You could sneeze or cough more often and your eyes might be irritated. The elderly, children and individuals with existing heart or lung disease are most sensitive to the effects of haze. Haze can lead to impairment of respiratory functions and aggravation of existing respiratory and cardiovascular disease.
Practising open burning to clear land for agricultural uses is common in certain areas in the region. The vastness of the land makes it difficult for local authorities to police this practice.
A combination of dry season, wind direction, cloud formation and poor precipitation formation creates haze. Thus haze could potentially occur in any time of the year.
Prevailing winds sometimes carry smoke haze produced by the forest fires over to our skies, casting a smoky pall, particularly during the Southwest Monsoon Season.
Singapore works closely with ASEAN to manage the haze issue. Some of our efforts include sharing satellite pictures of hotspots and sending our men to help fight fires.
We have in place a set of measures and procedures to activate in the event of serious haze levels.
NEA has compiled a list of air cleaning devices for buildings with central air-conditioning system.
The 24-hr PSI readings by the 5 regions of Singapore are made available on the myEnv iPhone and Android app, Twitter account and website.
In 2013, the ASEAN Leaders welcomed the adoption of the recommendation for an ASEAN Sub-Regional Haze Monitoring System to assist in the monitoring of hotspots and internal enforcement actions against irresponsible parties contributing to land and forest fires. MEWR has introduced a Transboundary Haze Pollution Bill, which holds entities accountable for causing or contributing transboundary haze in Singapore. The Bill, passed in Parliament in August 2014, is the first of its kind in the region to provide for criminal and civil liability for conduct of entities which causes or contributes to haze pollution in Singapore.
An International Advisory Panel on Transboundary Pollution (IAP) has also been appointed to study and advise the Government on the trends and developments in international laws related to transboundary pollution.
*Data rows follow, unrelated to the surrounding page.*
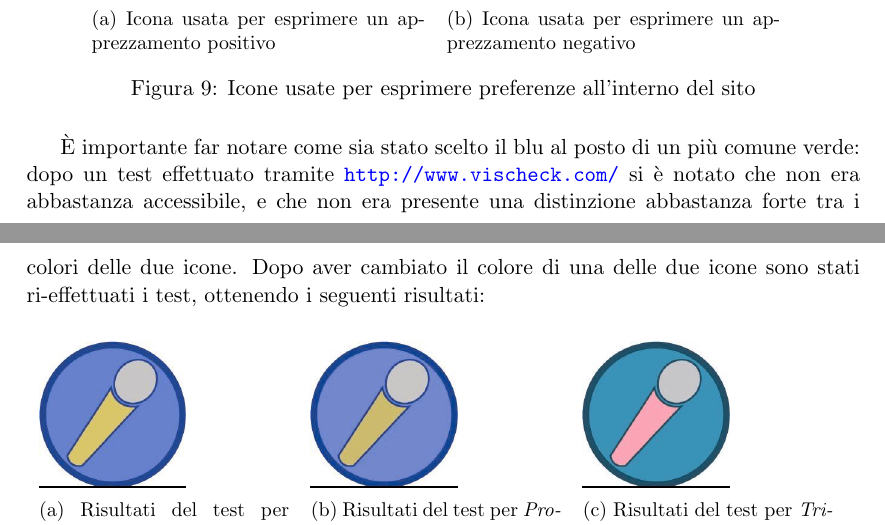
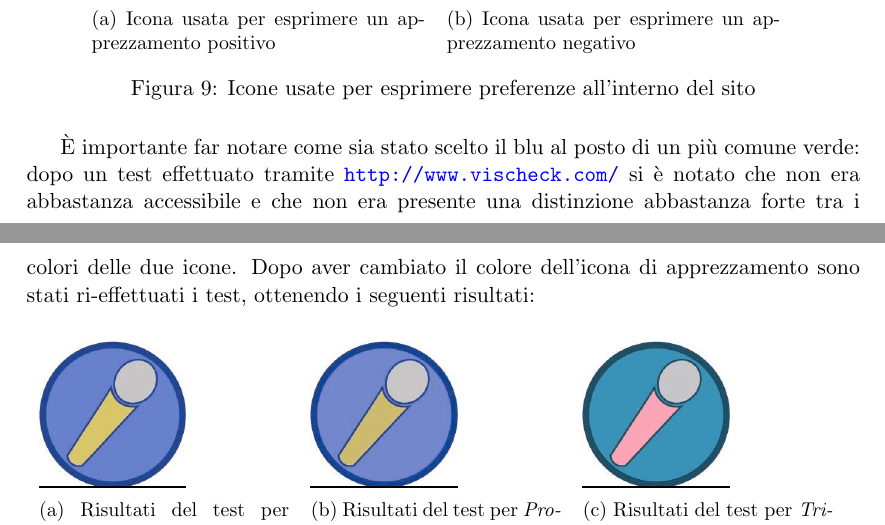
Before and after one commit to Hexamini/PassioneKaraoke, a LaTeX document (doc/main.tex, which reads doc/res/chapter/design/accessibilita.tex): two parts of pages 6 and 7 of 16, joined at a grey line, cut so that both start at the same text. Compiled offline with pdfLaTeX.

Commit message:
Corretta grammatica nella frase

```diff
--- a/doc/res/chapter/design/accessibilita.tex
+++ b/doc/res/chapter/design/accessibilita.tex
@@ -102,7 +102,7 @@ Per accertarsi di avere una accessibilit\`a dal punto di vista visivo completa,
     \caption{Icone usate per esprimere preferenze all'interno del sito}
 \end{figure}
 
-\`E importante far notare come sia stato scelto il blu al posto di un pi\`u comune verde: dopo un test effettuato tramite \url{http://www.vischeck.com/} si \`e notato che non era abbastanza accessibile, e che non era presente una distinzione abbastanza forte tra i colori delle due icone. Dopo aver cambiato il colore di una delle due icone sono stati ri-effettuati i test, ottenendo i seguenti risultati:
+\`E importante far notare come sia stato scelto il blu al posto di un pi\`u comune verde: dopo un test effettuato tramite \url{http://www.vischeck.com/} si \`e notato che non era abbastanza accessibile e che non era presente una distinzione abbastanza forte tra i colori delle due icone. Dopo aver cambiato il colore dell'icona di apprezzamento sono stati ri-effettuati i test, ottenendo i seguenti risultati:
 \begin{itemize}
 
     \item[]
```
The IAP will subsequently provide recommendations on solutions and practical steps Singapore can adopt.
MEWR will also be renewing bilateral cooperation with Jambi province on haze prevention and mitigation.
Keeping our air clean by reducing emissions from industries and vehicles.